━━━━━ INFORMATION GIVEN

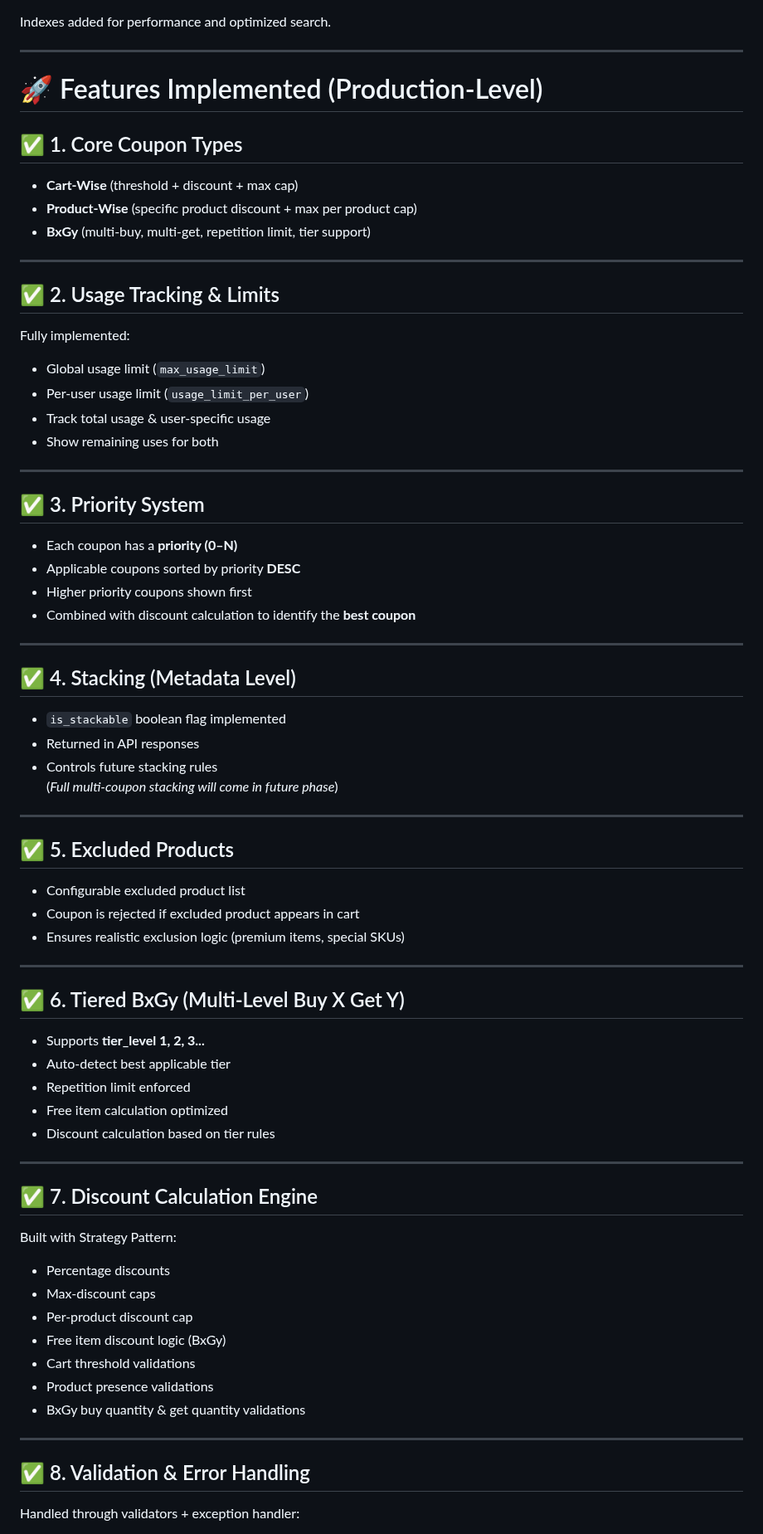
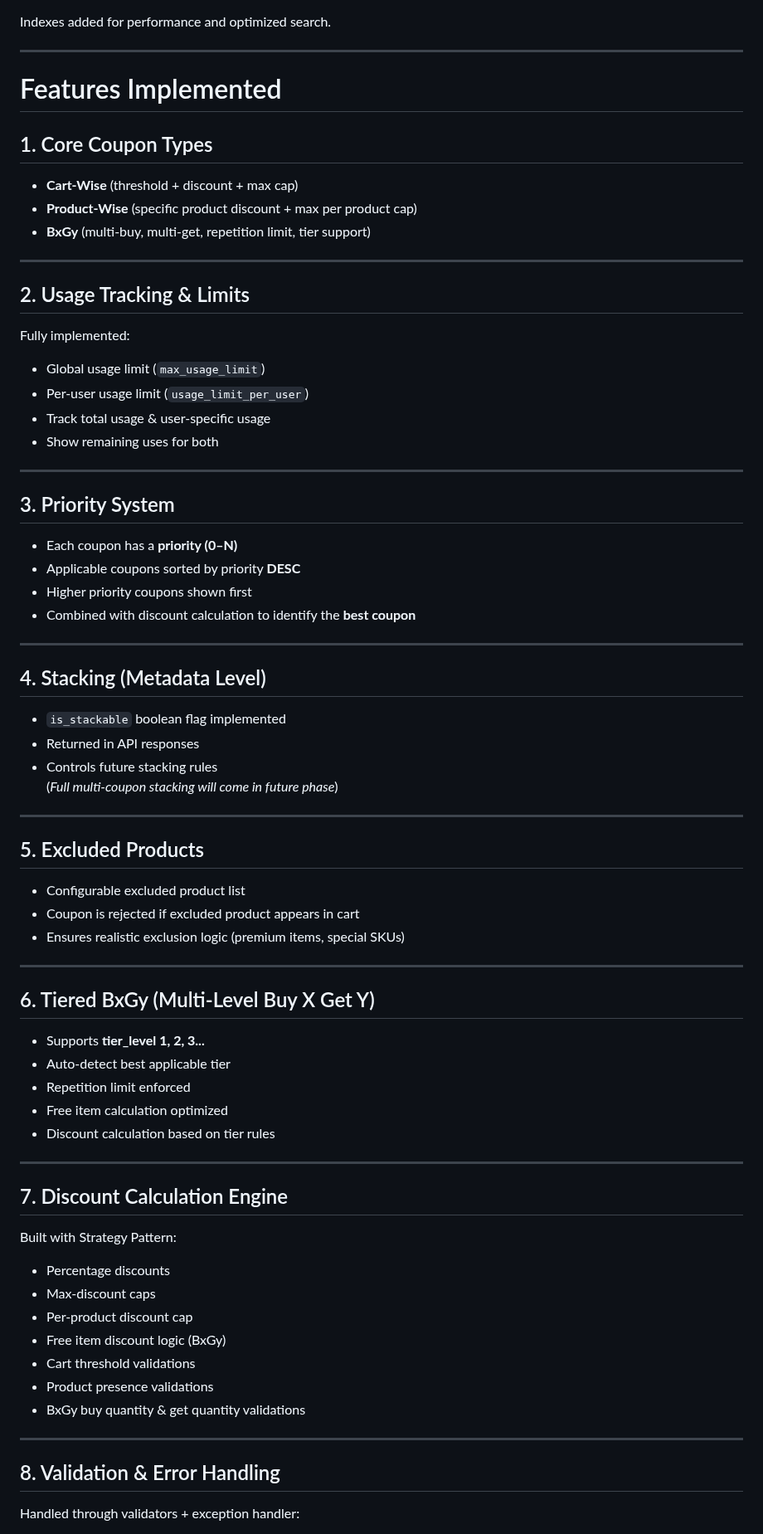
Before and after one commit to gautamkr538/monk-commerce-task, a Markdown page: README.md, the part around one of its changes. Shown at 83% size. Rendered like a GitHub page.

```diff
--- a/README.md
+++ b/README.md
@@ -65,16 +65,16 @@ Indexes added for performance and optimized search.
 
 ---
 
-# 🚀 Features Implemented (Production-Level)
+# Features Implemented
 
-## ✅ 1. Core Coupon Types
+## 1. Core Coupon Types
 - **Cart-Wise** (threshold + discount + max cap)
 - **Product-Wise** (specific product discount + max per product cap)
 - **BxGy** (multi-buy, multi-get, repetition limit, tier support)
 
 ---
 
-## ✅ 2. Usage Tracking & Limits
+## 2. Usage Tracking & Limits
 Fully implemented:
 
 - Global usage limit (`max_usage_limit`)
@@ -84,7 +84,7 @@ Fully implemented:
 
 ---
 
-## ✅ 3. Priority System
+## 3. Priority System
 - Each coupon has a **priority (0–N)**
 - Applicable coupons sorted by priority **DESC**
 - Higher priority coupons shown first
@@ -92,7 +92,7 @@ Fully implemented:
 
 ---
 
-## ✅ 4. Stacking (Metadata Level)
+## 4. Stacking (Metadata Level)
 - `is_stackable` boolean flag implemented
 - Returned in API responses
 - Controls future stacking rules
@@ -100,14 +100,14 @@ Fully implemented:
 
 ---
 
-## ✅ 5. Excluded Products
+## 5. Excluded Products
 - Configurable excluded product list
 - Coupon is rejected if excluded product appears in cart
 - Ensures realistic exclusion logic (premium items, special SKUs)
 
 ---
 
-## ✅ 6. Tiered BxGy (Multi-Level Buy X Get Y)
+## 6. Tiered BxGy (Multi-Level Buy X Get Y)
 - Supports **tier_level 1, 2, 3...**
 - Auto-detect best applicable tier
 - Repetition limit enforced
@@ -116,7 +116,7 @@ Fully implemented:
 
 ---
 
-## ✅ 7. Discount Calculation Engine
+## 7. Discount Calculation Engine
 Built with Strategy Pattern:
 
 - Percentage discounts
@@ -129,7 +129,7 @@ Built with Strategy Pattern:
 
 ---
 
-## ✅ 8. Validation & Error Handling
+## 8. Validation & Error Handling
 Handled through validators + exception handler:
 
 - Empty cart
```
Also changed, not shown: other parts of README.md (+9 -34 lines).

━━━━━━━━━━

From the entries, report each line that includes the word "BxGy".

 - **BxGy** (multi-buy, multi-get, repetition limit, tier support)
-## ✅ 6. Tiered BxGy (Multi-Level Buy X Get Y)
+## 6. Tiered BxGy (Multi-Level Buy X Get Y)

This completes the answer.